- PROBLEM DESCRIPTION -
Give all of the records again precisely, excluding whatever pictures they contain.

(Before-and-after page screenshots)
· · · · · · ·

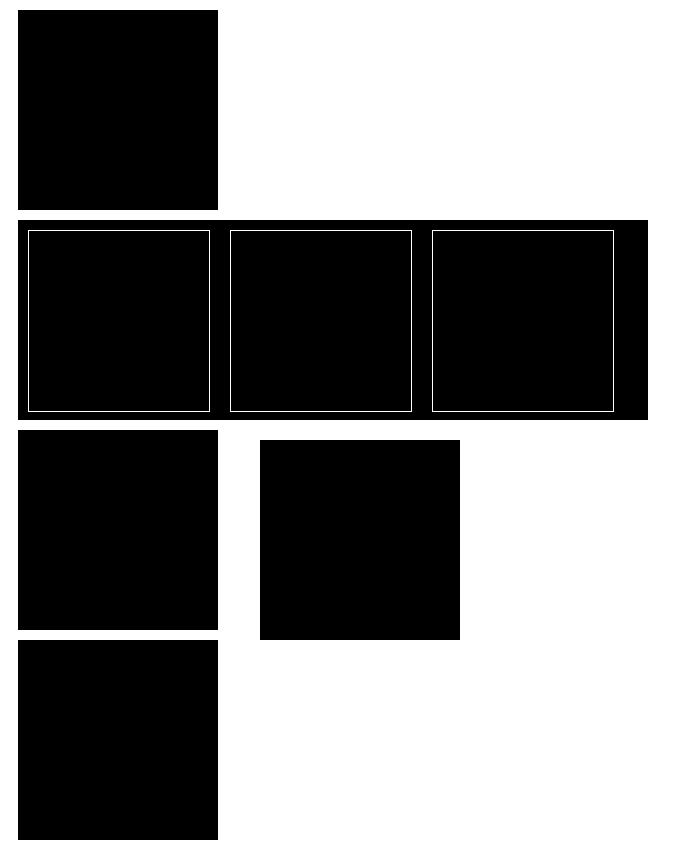
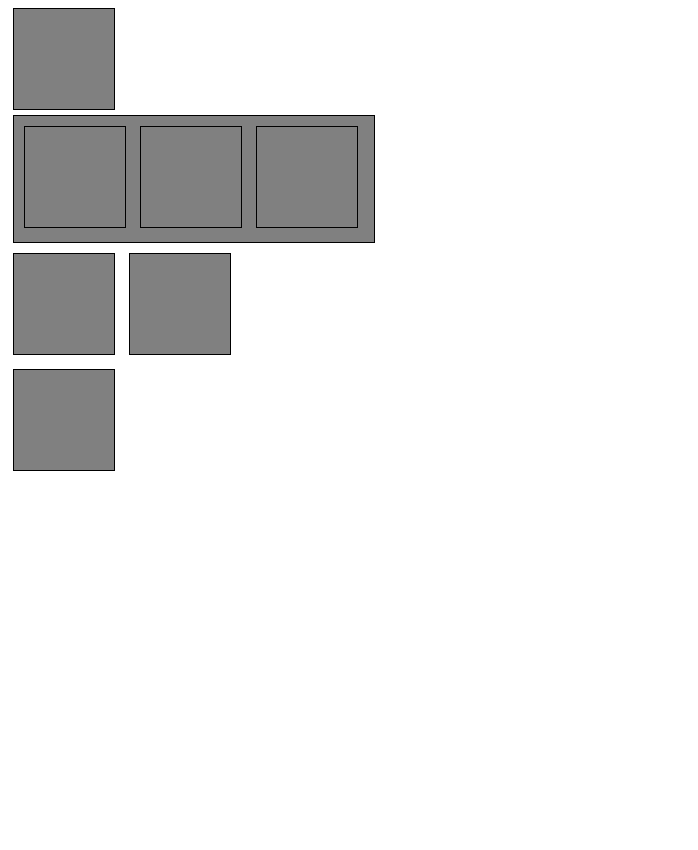
Before and after one commit to helendqg/8cajas, a plain HTML site: page Problema/index.html in a window 1280 px wide. Shown: the whole page, without its empty margins (0-698 px from the left). After the commit the page ends 800 px from the top, so only its background shows below. Drawn offline with Linux system fonts and the light colour scheme.

Commit message:
solucion

```diff
--- a/Problema/css/main.css
+++ b/Problema/css/main.css
@@ -1,24 +1,19 @@
-/* Inserta tu CSS aqui */
-div{
-	width:200px;
-	height:200px;
-	background-color:black;
-	margin:10px;
+.caja{
+	background-color: gray;
+	width: 100px;
+	height: 100px;
+	border: 1px solid black;
+	margin: 5px;
 }
-.cajapadre{
-	width:630px;
-	height:200px;
+
+.inline-block{
+	display: inline-block;
 }
-.hijo{
-	width:180px;
-	height:180px;
-	border:white 1px solid;
-	float:left;
+
+.caja-grande{
+	background-color: gray;
+	border: 1px solid black;
+	padding: 5px;
+	width: 350px;
+	margin: 5px;
 }
-.rebelde{
-	position:absolute;
-	top:;
-	bottom:;
-	right:;
-	left:250px;
-}
--- a/Problema/index.html
+++ b/Problema/index.html
@@ -1,27 +1,22 @@
 <!DOCTYPE html>
 <html>
 	<head>
-		<!-- Inserta tu código aqui -->
-		<link rel="stylesheet" href="css/main.css"/>
+		<meta charset="UTF-8">
 		<title>8 cajas</title>
+		<link rel="stylesheet" type="text/css" href="css/main.css">
 	</head>
 	<body>
-		<!-- Inserta tu código aqui -->
-		<div>
-		</div>
-		<div class="cajapadre">
-			<div class="hijo">
+		<div class="caja"></div>
+		<div class="caja-grande">
+			<div class="caja inline-block">
 			</div>
-			<div class="hijo">
+			<div class="caja inline-block">
 			</div>
-			<div class="hijo">
+			<div class="caja inline-block">
 			</div>
 		</div>
-		<div class="rebelde">
-		</div>
-		<div>
-		</div>
-		<div>
-		</div>
+		<div class="caja inline-block"></div>
+		<div class="caja inline-block"></div>
+		<div class="caja"></div>
 	</body>
 </html>
```
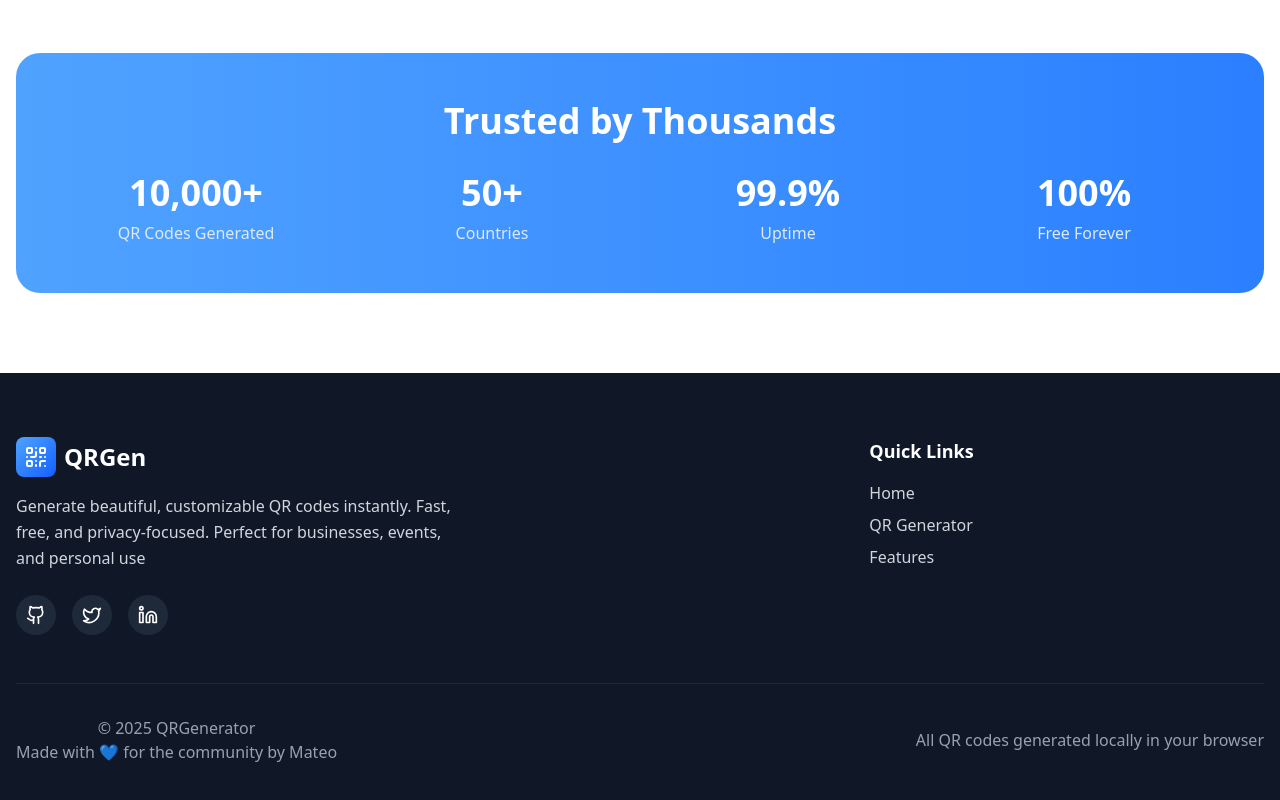
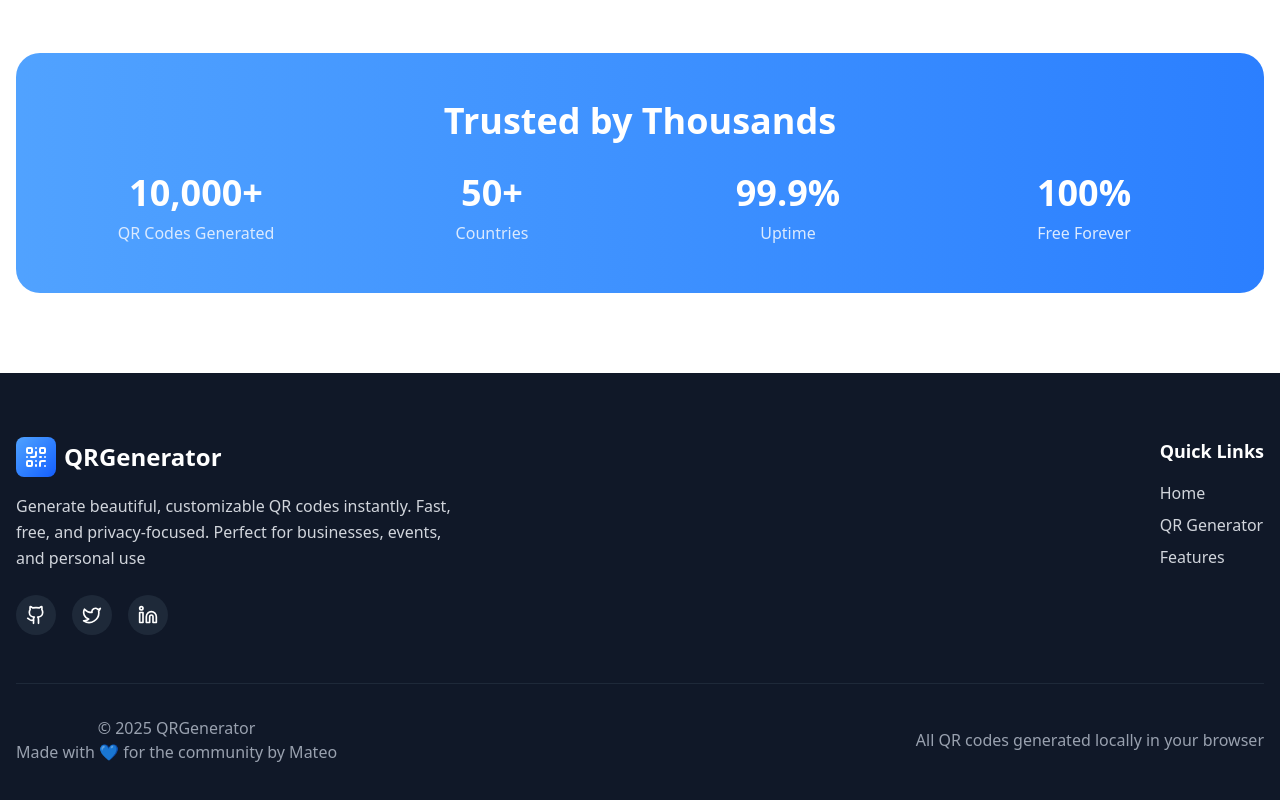
Before and after one commit to mateobetancurb/qr-code-generator, a React (Vite) app: page / in a window 1280 px wide. Shown: the part 2539-3339 px from the top of the page. Built offline with nearby package versions, Linux system fonts and the light colour scheme.

Commit message:
Refactor Footer component layout to utilize flexbox for better alignment and spacing, enhancing overall design and user experience.

```diff
--- a/src/components/Footer.tsx
+++ b/src/components/Footer.tsx
@@ -15,21 +15,21 @@ const Footer: React.FC = () => {
 			className="bg-gray-900 dark:bg-black text-white transition-colors duration-300"
 		>
 			<div className="container mx-auto px-4 py-16">
-				<div className="grid grid-cols-1 md:grid-cols-2 lg:grid-cols-3 gap-8">
+				<div className="md:flex md:justify-between">
 					{/* brand */}
 					<div className="lg:col-span-2">
 						<div className="flex items-center space-x-2 mb-4">
 							<div className="w-10 h-10 bg-gradient-to-br from-blue-400 to-blue-600 rounded-lg flex items-center justify-center">
 								<QrCode className="w-6 h-6 text-white" />
 							</div>
-							<span className="text-2xl font-bold">QRGen</span>
+							<span className="text-2xl font-bold">QRGenerator</span>
 						</div>
 						<p className="text-gray-300 mb-6 max-w-md leading-relaxed">
 							Generate beautiful, customizable QR codes instantly. Fast, free,
 							and privacy-focused. Perfect for businesses, events, and personal
 							use
 						</p>
-						<div className="flex space-x-4">
+						<div className="flex space-x-4 mb-5 md:mb-0">
 							<a
 								href="https://github.com/mateobetancurb"
 								target="_blank"
```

· · · · · · ·

- RESULT -
Before and after one commit to helendqg/8cajas, a plain HTML site: page Problema/index.html in a window 1280 px wide. Shown: the whole page, without its empty margins (0-698 px from the left). After the commit the page ends 800 px from the top, so only its background shows below. Drawn offline with Linux system fonts and the light colour scheme.

Commit message:
solucion

```diff
--- a/Problema/css/main.css
+++ b/Problema/css/main.css
@@ -1,24 +1,19 @@
-/* Inserta tu CSS aqui */
-div{
-	width:200px;
-	height:200px;
-	background-color:black;
-	margin:10px;
+.caja{
+	background-color: gray;
+	width: 100px;
+	height: 100px;
+	border: 1px solid black;
+	margin: 5px;
 }
-.cajapadre{
-	width:630px;
-	height:200px;
+
+.inline-block{
+	display: inline-block;
 }
-.hijo{
-	width:180px;
-	height:180px;
-	border:white 1px solid;
-	float:left;
+
+.caja-grande{
+	background-color: gray;
+	border: 1px solid black;
+	padding: 5px;
+	width: 350px;
+	margin: 5px;
 }
-.rebelde{
-	position:absolute;
-	top:;
-	bottom:;
-	right:;
-	left:250px;
-}
--- a/Problema/index.html
+++ b/Problema/index.html
@@ -1,27 +1,22 @@
 <!DOCTYPE html>
 <html>
 	<head>
-		<!-- Inserta tu código aqui -->
-		<link rel="stylesheet" href="css/main.css"/>
+		<meta charset="UTF-8">
 		<title>8 cajas</title>
+		<link rel="stylesheet" type="text/css" href="css/main.css">
 	</head>
 	<body>
-		<!-- Inserta tu código aqui -->
-		<div>
-		</div>
-		<div class="cajapadre">
-			<div class="hijo">
+		<div class="caja"></div>
+		<div class="caja-grande">
+			<div class="caja inline-block">
 			</div>
-			<div class="hijo">
+			<div class="caja inline-block">
 			</div>
-			<div class="hijo">
+			<div class="caja inline-block">
 			</div>
 		</div>
-		<div class="rebelde">
-		</div>
-		<div>
-		</div>
-		<div>
-		</div>
+		<div class="caja inline-block"></div>
+		<div class="caja inline-block"></div>
+		<div class="caja"></div>
 	</body>
 </html>
```
Before and after one commit to mateobetancurb/qr-code-generator, a React (Vite) app: page / in a window 1280 px wide. Shown: the part 2539-3339 px from the top of the page. Built offline with nearby package versions, Linux system fonts and the light colour scheme.

Commit message:
Refactor Footer component layout to utilize flexbox for better alignment and spacing, enhancing overall design and user experience.

```diff
--- a/src/components/Footer.tsx
+++ b/src/components/Footer.tsx
@@ -15,21 +15,21 @@ const Footer: React.FC = () => {
 			className="bg-gray-900 dark:bg-black text-white transition-colors duration-300"
 		>
 			<div className="container mx-auto px-4 py-16">
-				<div className="grid grid-cols-1 md:grid-cols-2 lg:grid-cols-3 gap-8">
+				<div className="md:flex md:justify-between">
 					{/* brand */}
 					<div className="lg:col-span-2">
 						<div className="flex items-center space-x-2 mb-4">
 							<div className="w-10 h-10 bg-gradient-to-br from-blue-400 to-blue-600 rounded-lg flex items-center justify-center">
 								<QrCode className="w-6 h-6 text-white" />
 							</div>
-							<span className="text-2xl font-bold">QRGen</span>
+							<span className="text-2xl font-bold">QRGenerator</span>
 						</div>
 						<p className="text-gray-300 mb-6 max-w-md leading-relaxed">
 							Generate beautiful, customizable QR codes instantly. Fast, free,
 							and privacy-focused. Perfect for businesses, events, and personal
 							use
 						</p>
-						<div className="flex space-x-4">
+						<div className="flex space-x-4 mb-5 md:mb-0">
 							<a
 								href="https://github.com/mateobetancurb"
 								target="_blank"
```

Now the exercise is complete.